▸ The problem
Copy out each line of the entries where the word "websites" is present.
(Dataset entries)
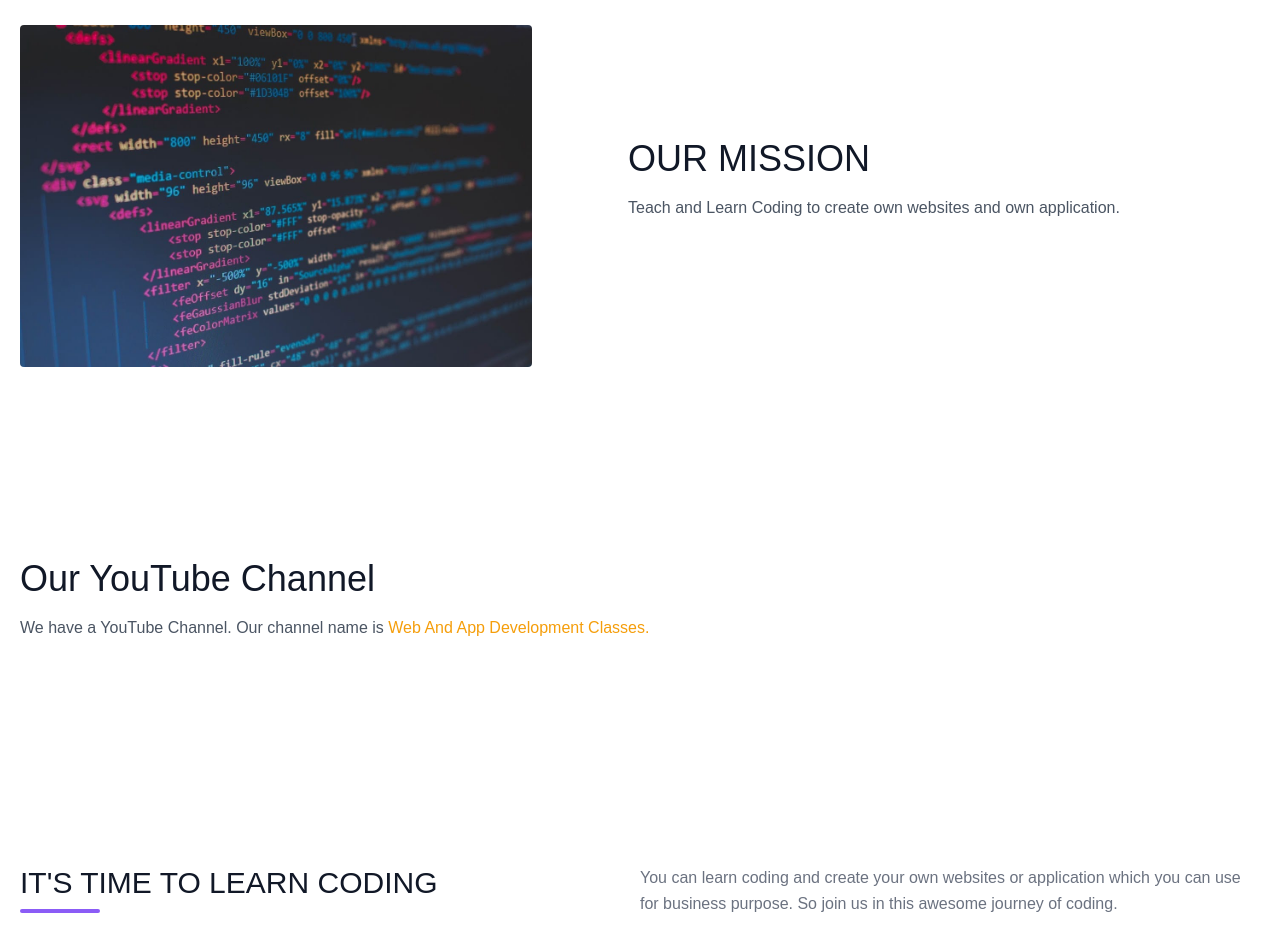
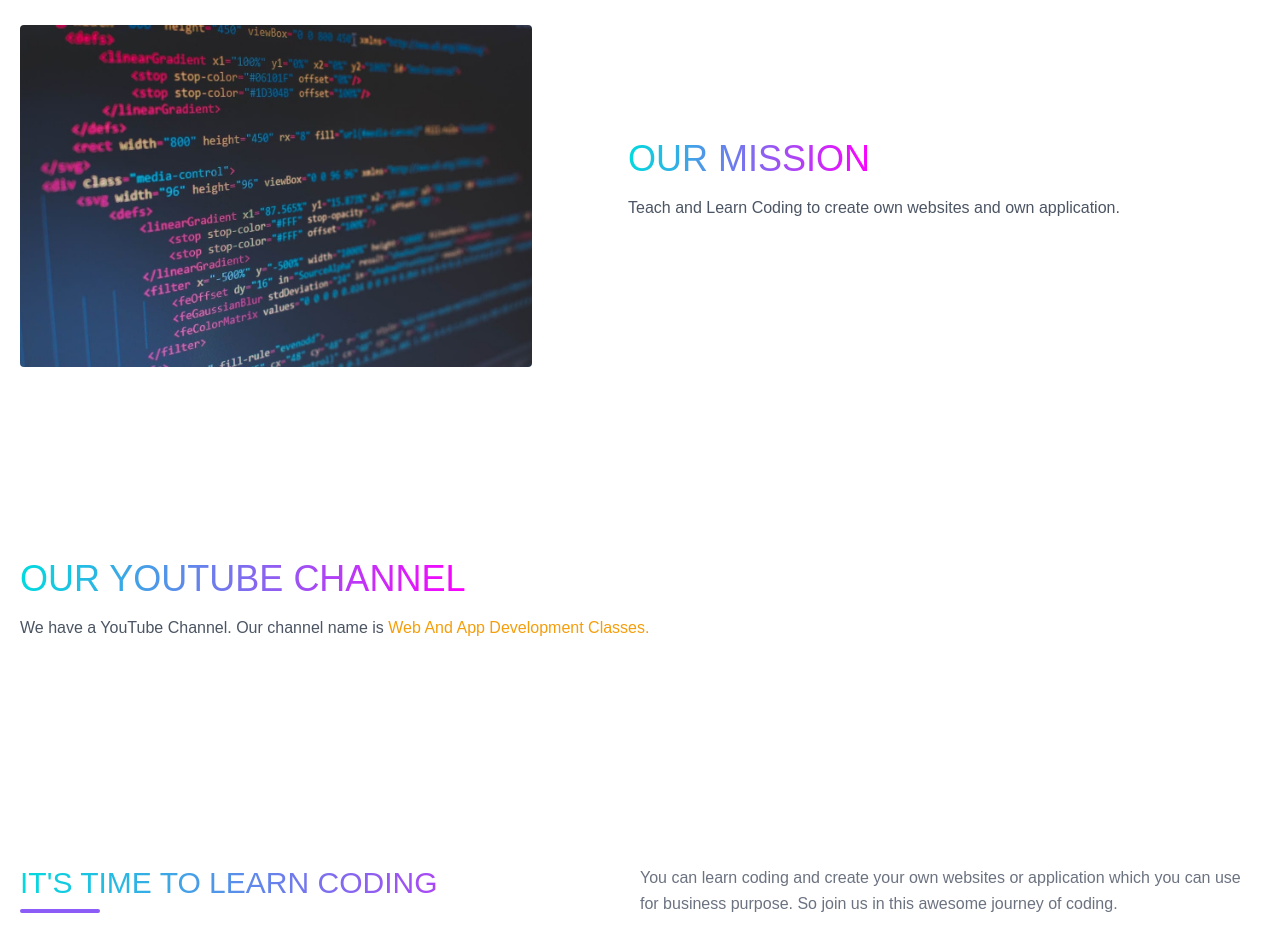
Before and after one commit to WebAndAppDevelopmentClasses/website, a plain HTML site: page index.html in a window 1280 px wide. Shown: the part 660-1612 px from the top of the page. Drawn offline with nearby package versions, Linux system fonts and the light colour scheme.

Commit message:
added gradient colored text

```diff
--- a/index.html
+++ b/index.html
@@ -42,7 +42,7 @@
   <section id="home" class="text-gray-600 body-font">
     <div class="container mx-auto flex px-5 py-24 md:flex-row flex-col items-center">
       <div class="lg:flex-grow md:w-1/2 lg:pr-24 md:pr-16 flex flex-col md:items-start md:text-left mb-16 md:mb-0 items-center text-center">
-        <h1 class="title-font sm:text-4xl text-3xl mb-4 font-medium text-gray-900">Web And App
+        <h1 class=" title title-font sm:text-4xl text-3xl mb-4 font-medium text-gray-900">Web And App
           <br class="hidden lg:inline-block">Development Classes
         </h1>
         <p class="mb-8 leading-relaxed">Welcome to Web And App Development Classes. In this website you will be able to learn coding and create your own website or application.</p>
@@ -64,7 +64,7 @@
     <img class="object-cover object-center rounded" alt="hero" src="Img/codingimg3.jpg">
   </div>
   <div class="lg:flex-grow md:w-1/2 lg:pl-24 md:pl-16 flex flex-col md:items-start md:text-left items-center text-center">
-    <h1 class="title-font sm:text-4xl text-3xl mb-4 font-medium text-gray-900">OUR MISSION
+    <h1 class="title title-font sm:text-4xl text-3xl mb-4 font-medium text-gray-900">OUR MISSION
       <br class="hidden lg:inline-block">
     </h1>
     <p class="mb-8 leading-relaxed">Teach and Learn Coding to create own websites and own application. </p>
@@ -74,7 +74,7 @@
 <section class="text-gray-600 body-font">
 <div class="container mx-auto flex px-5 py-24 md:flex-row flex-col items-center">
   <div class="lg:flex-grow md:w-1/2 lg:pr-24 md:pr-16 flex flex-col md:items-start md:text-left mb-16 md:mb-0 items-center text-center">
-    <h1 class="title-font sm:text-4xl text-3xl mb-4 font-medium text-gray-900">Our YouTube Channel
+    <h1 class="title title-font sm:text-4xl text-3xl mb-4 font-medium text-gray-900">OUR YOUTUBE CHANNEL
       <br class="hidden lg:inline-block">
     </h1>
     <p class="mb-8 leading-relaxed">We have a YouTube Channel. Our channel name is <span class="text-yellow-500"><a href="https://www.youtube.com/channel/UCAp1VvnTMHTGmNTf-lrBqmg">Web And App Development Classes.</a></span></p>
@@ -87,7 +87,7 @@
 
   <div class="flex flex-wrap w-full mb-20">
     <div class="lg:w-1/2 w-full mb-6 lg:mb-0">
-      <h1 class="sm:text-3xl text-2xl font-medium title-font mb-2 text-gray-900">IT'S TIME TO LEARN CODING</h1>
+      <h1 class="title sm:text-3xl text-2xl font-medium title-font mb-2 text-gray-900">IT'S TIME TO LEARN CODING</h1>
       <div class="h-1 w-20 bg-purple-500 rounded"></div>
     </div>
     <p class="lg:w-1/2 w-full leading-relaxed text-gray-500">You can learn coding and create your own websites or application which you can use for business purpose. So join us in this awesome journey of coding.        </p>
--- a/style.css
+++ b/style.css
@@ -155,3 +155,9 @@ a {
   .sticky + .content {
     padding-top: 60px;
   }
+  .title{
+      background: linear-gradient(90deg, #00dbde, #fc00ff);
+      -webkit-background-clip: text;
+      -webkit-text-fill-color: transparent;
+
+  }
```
(End Dataset entries)
▸ Answer to the problem
     <p class="mb-8 leading-relaxed">Teach and Learn Coding to create own websites and own application. </p>
     <p class="lg:w-1/2 w-full leading-relaxed text-gray-500">You can learn coding and create your own websites or application which you can use for business purpose. So join us in this awesome journey of coding.        </p>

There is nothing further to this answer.